He subsequently admitted that the Health Ministry reached an agreement with the supplier on a plan for rectifying the defects in the ambulances. He added that some medical equipment for the vehicles shipped were never cleared from the ports.
Asked by Dr Bamba why the equipment were not cleared, the Minister said, the Ministry did not have the funds to do so and that, he had urged the supplier to clear the items, but the counsel stated that it was the obligation of the Ministry of Health to clear the items.
“The testimony that you just gave is not correct. It was the responsibility of the Government of Ghana to clear the equipment,” counsel said.

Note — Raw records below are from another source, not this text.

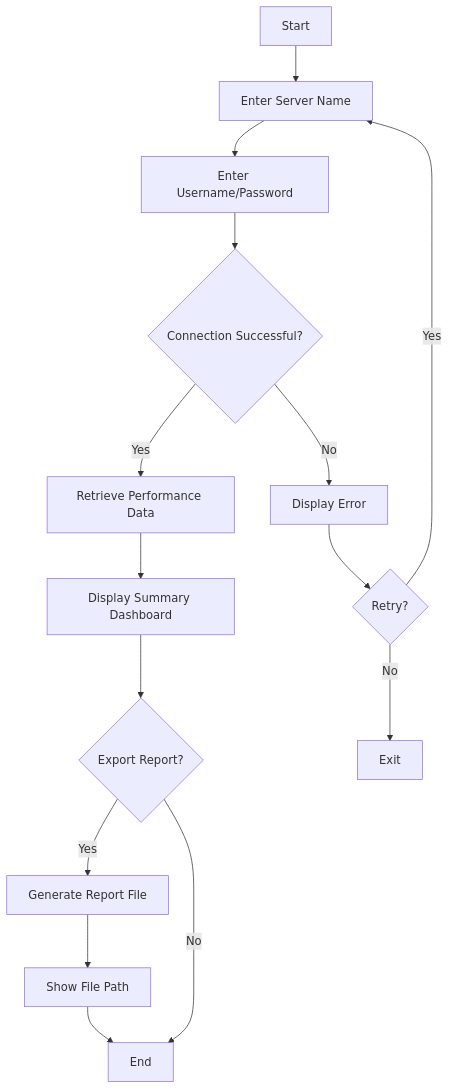
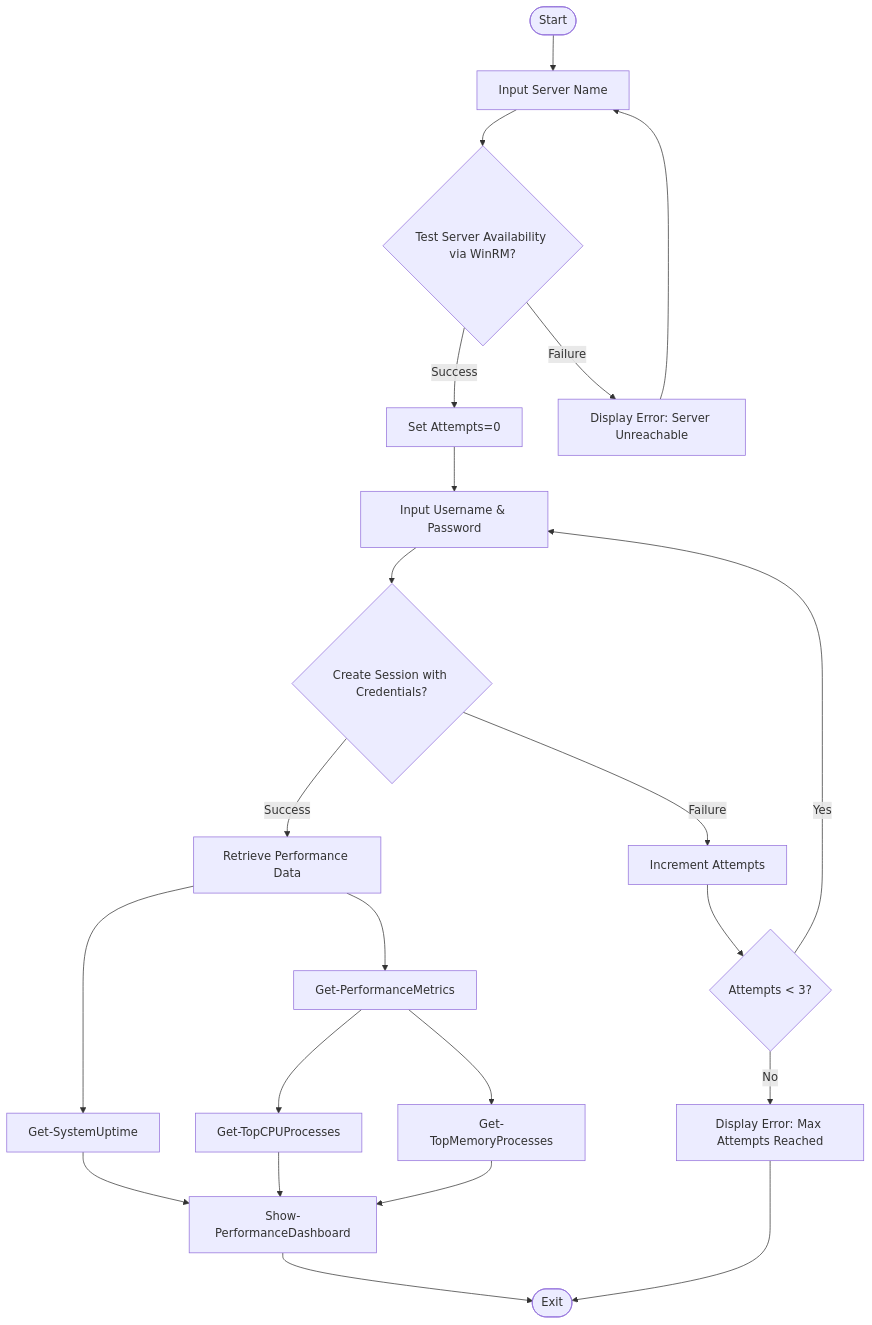
Before and after one commit to lephuocduc/Issue-Resolution-Automation: the diagram in Flowcharts/Performance Issue/Performance Issue.mermaid, drawn with Mermaid.

Commit message:
Performance Issue Workflow (mermaid) v1

```diff
--- a/Flowcharts/Performance Issue/Performance Issue.mermaid
+++ b/Flowcharts/Performance Issue/Performance Issue.mermaid
@@ -1,15 +1,22 @@
 graph TD
-    A[Start] --> B[Enter Server Name]
-    B --> C[Enter Username/Password]
-    C --> D{Connection Successful?}
-    D -- Yes --> E[Retrieve Performance Data]
-    D -- No --> F[Display Error]
-    F --> G{Retry?}
-    G -- Yes --> B
-    G -- No --> H[Exit]
-    E --> I[Display Summary Dashboard]
-    I --> J{Export Report?}
-    J -- Yes --> K[Generate Report File]
-    K --> L[Show File Path]
-    J -- No --> M[End]
-    L --> M
+    A([Start]) --> B[Input Server Name]
+    B --> C{Test Server Availability via WinRM?}
+    C -->|Success| D[Set Attempts=0]
+    C -->|Failure| E[Display Error: Server Unreachable]
+    E --> B
+    D --> F[Input Username & Password]
+    F --> G{Create Session with Credentials?}
+    G -->|Success| H[Retrieve Performance Data]
+    G -->|Failure| I[Increment Attempts]
+    I --> J{Attempts < 3?}
+    J -->|Yes| F
+    J -->|No| K[Display Error: Max Attempts Reached]
+    K --> Z([Exit])
+    H --> L[Get-SystemUptime]
+    H --> M[Get-PerformanceMetrics]
+    M --> N[Get-TopCPUProcesses]
+    M --> O[Get-TopMemoryProcesses]
+    L --> P[Show-PerformanceDashboard]
+    N --> P
+    O --> P
+    P --> Z
```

But, the Health Minister said, “I do not see it so.”
The Minister has been discharged by the High Court in Accra after ending his testimonies.
After over two hours of cross-examination on Thursday, September 1, the court, presided over by Justice Afia Serwah Asare-Botwe, discharged him.
“Thank you so much for your corporation, you are discharged,” Justice Asare-Botwe remarked.
The case has been adjourned to January 10, 2023, for the 4th witness to testify.
Dr Forson, who is also the Member of Parliament for Ajumako Enyan Esiam, and the Ranking Member on the Finance Committee of Parliament, has been charged with Sylvester Anemana, a former Chief Director of the Ministry of Health and Richard Jakpa, a businessman, for allegedly causing financial loss of €2.37 million to the state in a deal to purchase some 200 ambulances for the country between 2014 and 2016.
They have all pleaded not guilty and are standing trial.